Today Barber Wilsons is recognised throughout the trade as the ultimate source for quality & engineering excellence and remains committed to making each tap to order and offering a bespoke brassware design service.
In 1899 brothers Walter and Frederick Wilson decided to go into business together under the name Wilson Brothers in a small factory in Wood Green, London. The factory was a little basic consisting of a brass foundry and a gas-engine powered machine shop.
In 1905 the original brothers agreed to part company and Walter quickly formed a new alliance with another brother William and a gentleman called Edward Barber. The trio formed a partnership called Barber Wilsons & Company and set-up business from a small factory in premises on what was to become the Crawley Road headquarters right up to the present day. This is one year before Rolls Royce was founded!
Walter made all the original casting moulds in wood he was a true craftsman. He also ran the foundry & factory, whilst Edward Barber looked after the accounts. Unfortunately the other brother William died in 1906 and very soon after Walter sought financial assistance from some friends and bought out Edward Barber. Walter was now Managing Director and four of his friends were appointed as non-executive directors. In the meantime Fredrick went out on his own establishing a a business called Wilson Brothers & Company Limited, based in the original Eldon Road premises. Later this business merged back into what we now know as Barber Wilsons.
Walter was very enlightened for the times and built a skilful loyal workforce many of whom worked for the firm for half a century or more. The firms machinery was designed for hand turning and was belt-driven, powered by an overhead line shaft driven by a gas engine. The moulds for the castings where made from sand and horse manure, that was freely available in those times.
Up to 1914, the business ticked over, making bib taps and pillar valves for kitchen and bathroom use. These sold for about £1 for a dozen. Also manufactured were ball valves, ferret joints and general plumber’s brass foundry. As the years progressed, Walter Wilfred began to make his mark as a salesman. As his contacts and customers grew, the business began to widen its horizons and diversify into a broader range of products.
When war broke out the firm played its part in the war effort. In 1918 peace time saw the firm return to its traditional business producing water fittings. Barber Wilsons managed to ride out the Great Depression, largely owning to a lucrative contract to manufacture special fittings for what was then London's newly built Dorchester Hotel.
In the later part of the 1930's other members of the family joined the business and the factory underwent a large expansion and grew a large loyal customer base.
The Second World War proved to be the companies most challenging test of all. The London location and the threat of being bombed was significant, so an air raid shelter for the workers was built. The war work was slow coming and brought financial challenges, eventually the work came and the company made a valuable contribution to the war effort. With bombs literally dropping all around them the factory was lucky enough never to take a direct hit. In 1941 at the height of the conflict Walter Wilson died at the age of 81. Following Walter's death more members of the Wilson family joined the firm.
After the second world war Barber Wilsons decided to invest in redundant wartime machinery that was suited to their peacetime business.
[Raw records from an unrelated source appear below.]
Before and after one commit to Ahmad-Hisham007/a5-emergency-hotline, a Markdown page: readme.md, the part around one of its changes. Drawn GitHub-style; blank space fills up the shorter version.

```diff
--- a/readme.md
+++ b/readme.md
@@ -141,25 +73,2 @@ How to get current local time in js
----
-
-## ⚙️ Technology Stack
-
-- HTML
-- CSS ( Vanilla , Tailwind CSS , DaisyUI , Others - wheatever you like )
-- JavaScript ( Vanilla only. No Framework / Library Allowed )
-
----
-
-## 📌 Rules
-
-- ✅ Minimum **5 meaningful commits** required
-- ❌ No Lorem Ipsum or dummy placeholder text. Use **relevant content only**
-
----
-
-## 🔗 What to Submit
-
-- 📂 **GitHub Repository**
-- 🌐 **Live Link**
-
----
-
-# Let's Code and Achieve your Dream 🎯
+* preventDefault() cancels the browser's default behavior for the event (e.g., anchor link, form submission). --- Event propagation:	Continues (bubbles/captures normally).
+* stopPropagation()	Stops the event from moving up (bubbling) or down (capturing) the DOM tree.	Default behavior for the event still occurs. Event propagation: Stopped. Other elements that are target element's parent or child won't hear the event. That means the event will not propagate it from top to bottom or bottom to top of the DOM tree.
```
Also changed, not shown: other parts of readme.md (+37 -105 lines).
The investments worked as the demand for water fittings and similar products grew to staggering proportions.
The early 1950s was a time of great change in design and manufacturing, but Barber Wilsons stuck to their roots and missed the "opportunity" to innovate their designs and working practices. By the 1970s Barber Wilson was staring financial crisis in the face with an unsupportive bank. Fortunately a supportive new bank was found and new outside experience was brought into the business.
The late 1970's and 80s brought a wave of nostalgia for the traditional designs that Barber Wilsons had been producing nearly half a century earlier. The firm dusted down their old patterns and began producing their original taps that soon became highly sought after and today account for a staggering 90% of the firms total output.
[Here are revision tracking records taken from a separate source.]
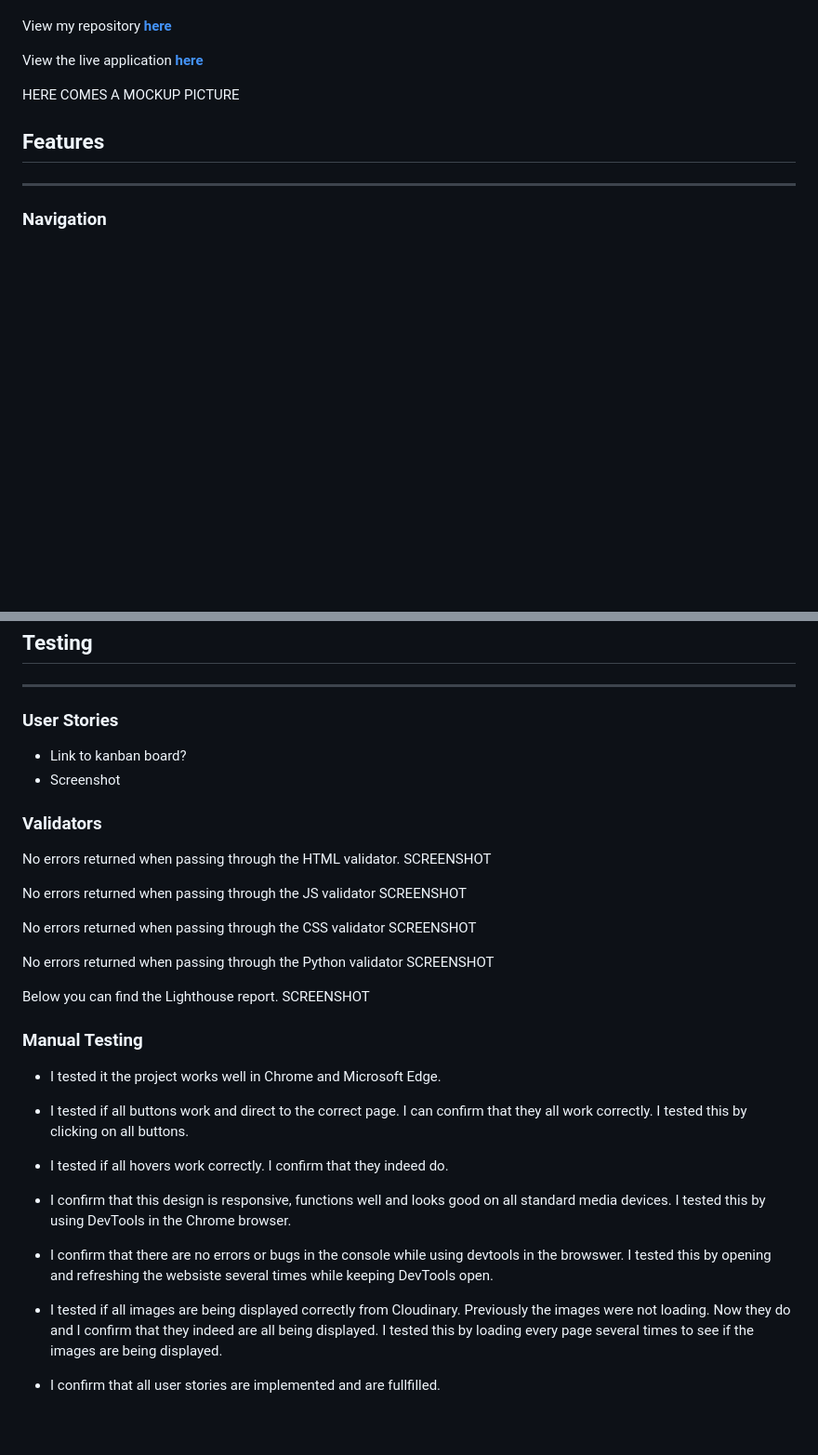
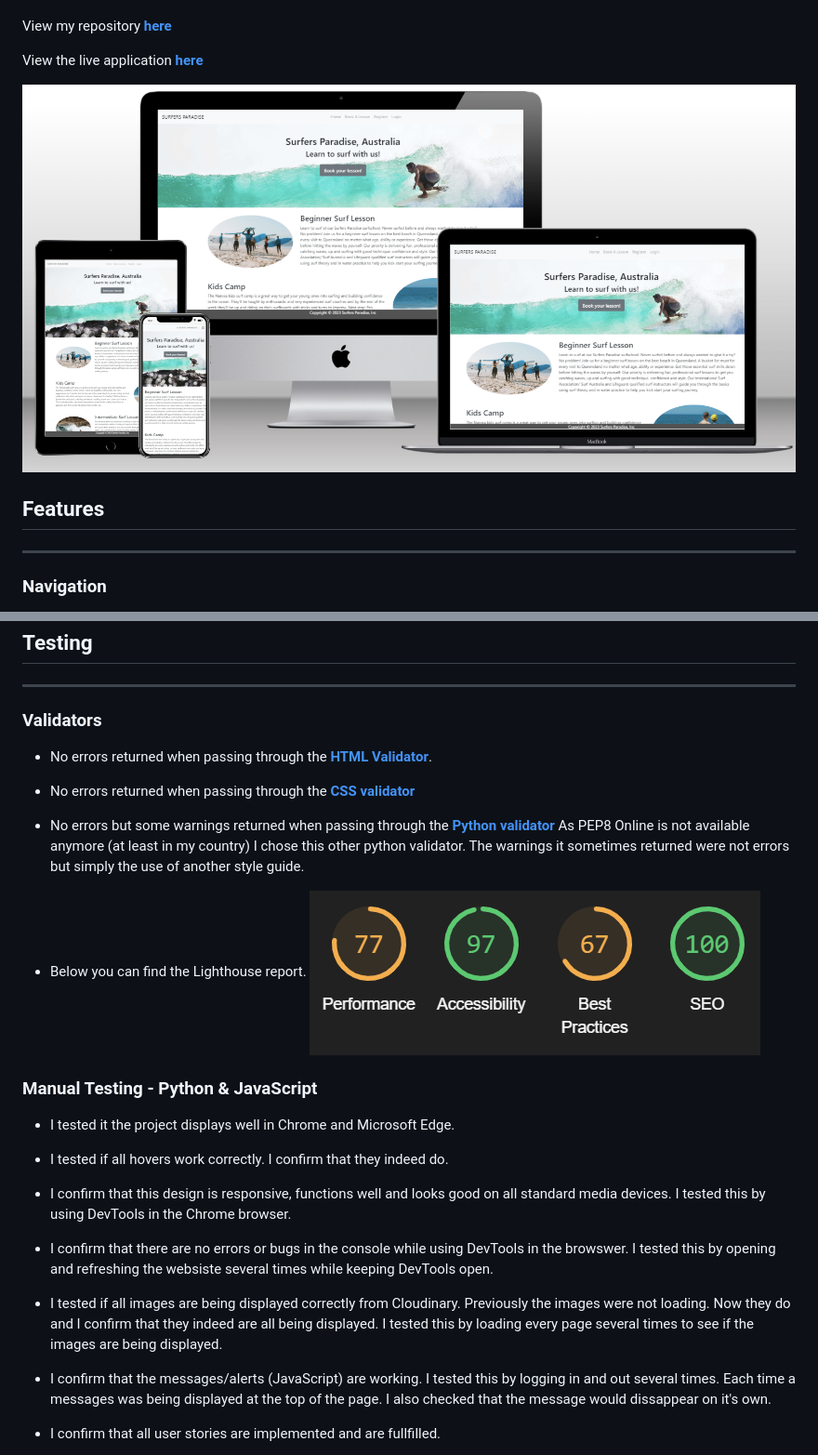
Before and after one commit to sharondrinkwaard/surfers-paradise, a Markdown page: README.md, 2 parts joined by grey strips. Shown at 93% size. Drawn GitHub-style; pictures changed too: static/images/lighthouse.png (added), static/images/mockup.png (added); blank space fills up the shorter version.

```diff
--- a/README.md
+++ b/README.md
@@ -14,7 +14,7 @@ View my repository <strong>[here](https://github.com/sharondrinkwaard/surfers-pa
 
 View the live application <strong>[here](https://surfers-paradise.herokuapp.com/)</strong>
 
-HERE COMES A MOCKUP PICTURE
+![Mockup Screenshot](/static/images/mockup.png)
 
 ## Features
 ---
@@ -110,38 +110,31 @@ When starting to set up the models.py, I created an Entity Relationship Diagram
 ## Testing
 ---
 
-### User Stories
-- Link to kanban board?
-- Screenshot
+### Validators
+- No errors returned when passing through the <strong>[HTML Validator](https://validator.w3.org/nu/)</strong>.
 
-### Validators
-No errors returned when passing through the HTML validator.
-SCREENSHOT
+- No errors returned when passing through the <strong>[CSS validator](https://jigsaw.w3.org/css-validator/)</strong>
 
-No errors returned when passing through the JS validator
-SCREENSHOT
+- No errors but some warnings returned when passing through the <strong>[Python validator](https://extendsclass.com/python-tester.html)</strong>
+As PEP8 Online is not available anymore (at least in my country) I chose this other python validator.
+The warnings it sometimes returned were not errors but simply the use of another style guide.
 
-No errors returned when passing through the CSS validator
-SCREENSHOT
+- Below you can find the Lighthouse report.
+  ![Lighthouse report](/static/images/lighthouse.png)
 
-No errors returned when passing through the Python validator
-SCREENSHOT
 
-Below you can find the Lighthouse report.
-SCREENSHOT
+### Manual Testing - Python & JavaScript
 
-### Manual Testing
-- I tested it the project works well in Chrome and Microsoft Edge.
-
-- I tested if all buttons work and direct to the correct page.
-I can confirm that they all work correctly. I tested this by clicking on all buttons.
+- I tested it the project displays well in Chrome and Microsoft Edge.
 
 - I tested if all hovers work correctly. I confirm that they indeed do.
 
 - I confirm that this design is responsive, functions well and looks good on all standard media devices. I tested this by using DevTools in the Chrome browser.
 
-- I confirm that there are no errors or bugs in the console while using devtools in the browswer. I tested this by opening and refreshing the websiste several times while keeping DevTools open.
+- I confirm that there are no errors or bugs in the console while using DevTools in the browswer. I tested this by opening and refreshing the websiste several times while keeping DevTools open.
 
 - I tested if all images are being displayed correctly from Cloudinary. Previously the images were not loading. Now they do and I confirm that they indeed are all being displayed. I tested this by loading every page several times to see if the images are being displayed.
 
+- I confirm that the messages/alerts (JavaScript)
+ are working. I tested this by logging in and out several times. Each time a messages was being displayed at the top of the page. I also checked that the message would dissappear on it's own.
 - I confirm that all user stories are implemented and are fullfilled.
```
Also changed, not shown: other parts of README.md (+8 -0 lines), static/images/testing_sheet_1.png (added), static/images/testing_sheet_2.png (added), static/images/testing_sheet_3.png (added), 2 other files.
In 1987 the wheel turned full circle when London's Dorchester Hotel commissioned the company to replace the taps it had first supplied in 1929. By 1988 Barber Wilsons had extended its reach well beyond British shores and involved in the refurbishment of establishments such as the world famous Raffles Hotel in Singapore.
The year 2005 was the centenary for Barber Wilsons and the year was marked in a very special way. The company received the ultimate accolade for excellence, quality and reliability by being granted a Royal Warrant of the Appointment by Her Majesty the Queen as manufacturers of kitchen and bathroom taps and mixers.
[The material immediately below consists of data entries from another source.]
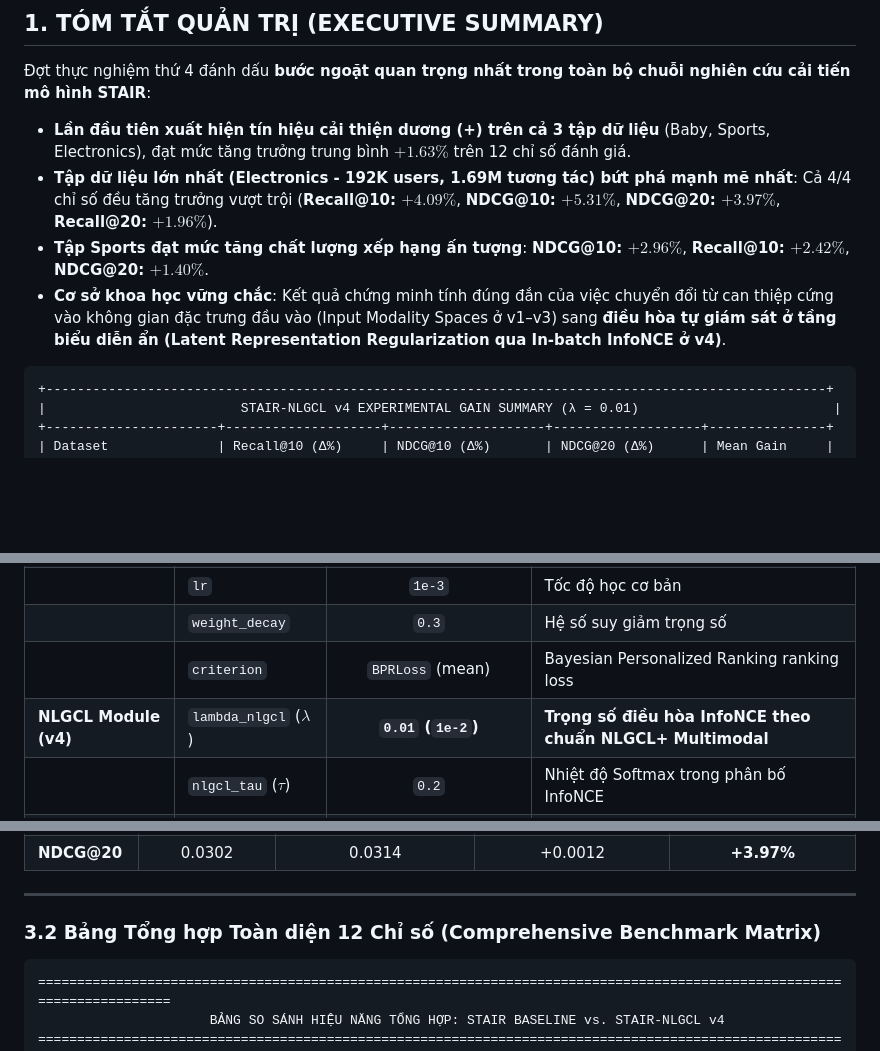
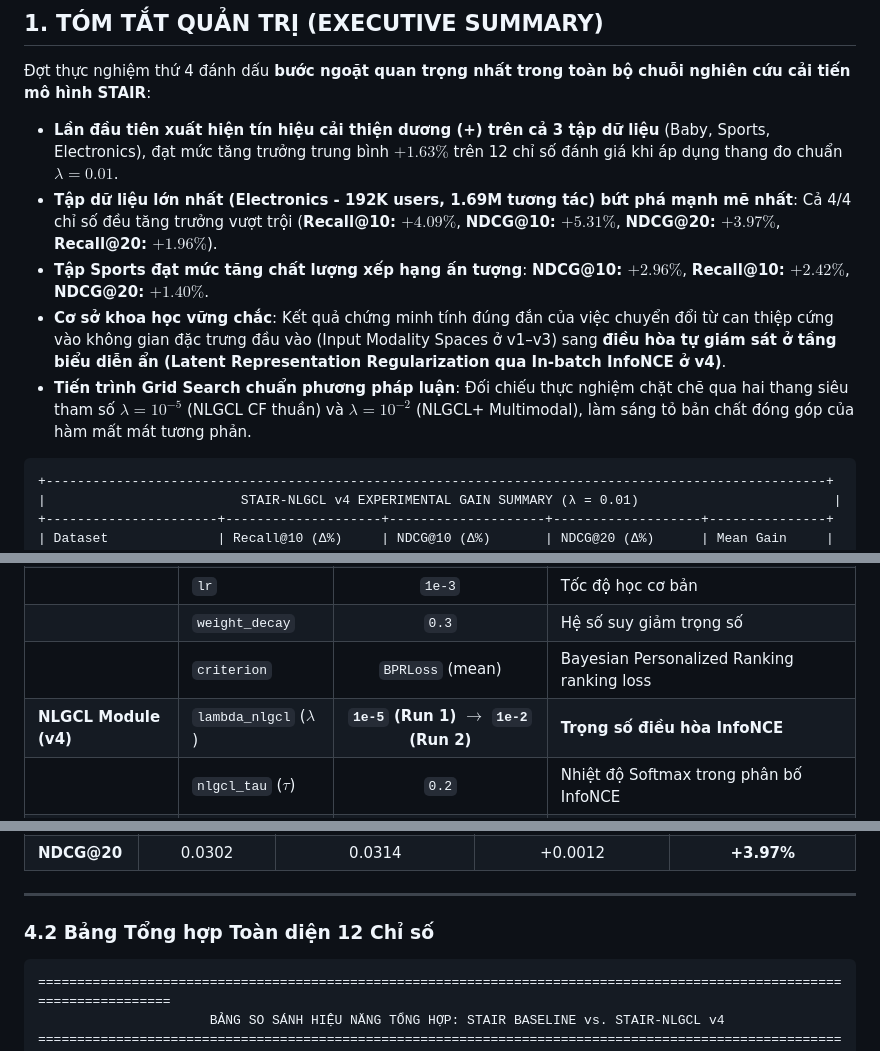
Before and after one commit to ThanhChuong12/STAIR-Enhanced, a Markdown page: docs/STAIRE2_v4_Experiment_Report.md, 3 parts joined by grey strips. Drawn GitHub-style; blank space fills up the shorter version.

````diff
--- a/docs/STAIRE2_v4_Experiment_Report.md
+++ b/docs/STAIRE2_v4_Experiment_Report.md
@@ -12,10 +12,11 @@
 ## 1. TÓM TẮT QUẢN TRỊ (EXECUTIVE SUMMARY)
 
 Đợt thực nghiệm thứ 4 đánh dấu **bước ngoặt quan trọng nhất trong toàn bộ chuỗi nghiên cứu cải tiến mô hình STAIR**:
-- **Lần đầu tiên xuất hiện tín hiệu cải thiện dương (+) trên cả 3 tập dữ liệu** (Baby, Sports, Electronics), đạt mức tăng trưởng trung bình **$+1.63\%$** trên 12 chỉ số đánh giá.
+- **Lần đầu tiên xuất hiện tín hiệu cải thiện dương (+) trên cả 3 tập dữ liệu** (Baby, Sports, Electronics), đạt mức tăng trưởng trung bình **$+1.63\%$** trên 12 chỉ số đánh giá khi áp dụng thang đo chuẩn $\lambda = 0.01$.
 - **Tập dữ liệu lớn nhất (Electronics - 192K users, 1.69M tương tác) bứt phá mạnh mẽ nhất**: Cả 4/4 chỉ số đều tăng trưởng vượt trội (**Recall@10: $+4.09\%$**, **NDCG@10: $+5.31\%$**, **NDCG@20: $+3.97\%$**, **Recall@20: $+1.96\%$**).
 - **Tập Sports đạt mức tăng chất lượng xếp hạng ấn tượng**: **NDCG@10: $+2.96\%$**, **Recall@10: $+2.42\%$**, **NDCG@20: $+1.40\%$**.
 - **Cơ sở khoa học vững chắc**: Kết quả chứng minh tính đúng đắn của việc chuyển đổi từ can thiệp cứng vào không gian đặc trưng đầu vào (Input Modality Spaces ở v1–v3) sang **điều hòa tự giám sát ở tầng biểu diễn ẩn (Latent Representation Regularization qua In-batch InfoNCE ở v4)**.
+- **Tiến trình Grid Search chuẩn phương pháp luận**: Đối chiếu thực nghiệm chặt chẽ qua hai thang siêu tham số $\lambda = 10^{-5}$ (NLGCL CF thuần) và $\lambda = 10^{-2}$ (NLGCL+ Multimodal), làm sáng tỏ bản chất đóng góp của hàm mất mát tương phản.
 
 ```
 +----------------------------------------------------------------------------------------------------+
@@ -52,7 +54,7 @@
 | | `lr` | `1e-3` | Tốc độ học cơ bản |
 | | `weight_decay` | `0.3` | Hệ số suy giảm trọng số |
 | | `criterion` | `BPRLoss` (mean) | Bayesian Personalized Ranking ranking loss |
-| **NLGCL Module (v4)** | `lambda_nlgcl` ($\lambda$) | **`0.01` (`1e-2`)** | **Trọng số điều hòa InfoNCE theo chuẩn NLGCL+ Multimodal** |
+| **NLGCL Module (v4)** | `lambda_nlgcl` ($\lambda$) | **`1e-5` (Run 1) $\to$ `1e-2` (Run 2)** | **Trọng số điều hòa InfoNCE** |
 | | `nlgcl_tau` ($\tau$) | `0.2` | Nhiệt độ Softmax trong phân bố InfoNCE |
 | | `nlgcl_G` ($G$) | `1` | Số lượng khoảng cách tầng đối chiếu (Tầng 0 vs Tầng 1) |
 | | `nlgcl_alpha` ($\alpha$) | `0.5` | Hệ số cân bằng giữa User CL ($\alpha$) và Item CL ($1-\alpha$) |
@@ -98,7 +134,7 @@
 
 ---
 
-### 3.2 Bảng Tổng hợp Toàn diện 12 Chỉ số (Comprehensive Benchmark Matrix)
+### 4.2 Bảng Tổng hợp Toàn diện 12 Chỉ số
 
 ```
 ========================================================================================================================
````
Also changed, not shown: other parts of docs/STAIRE2_v4_Experiment_Report.md (+56 -22 lines).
Today with the help of the internet Barber Wilsons reputation continues to spread even further worldwide. You can order your Barber Wilsons products online or over the phone via this website.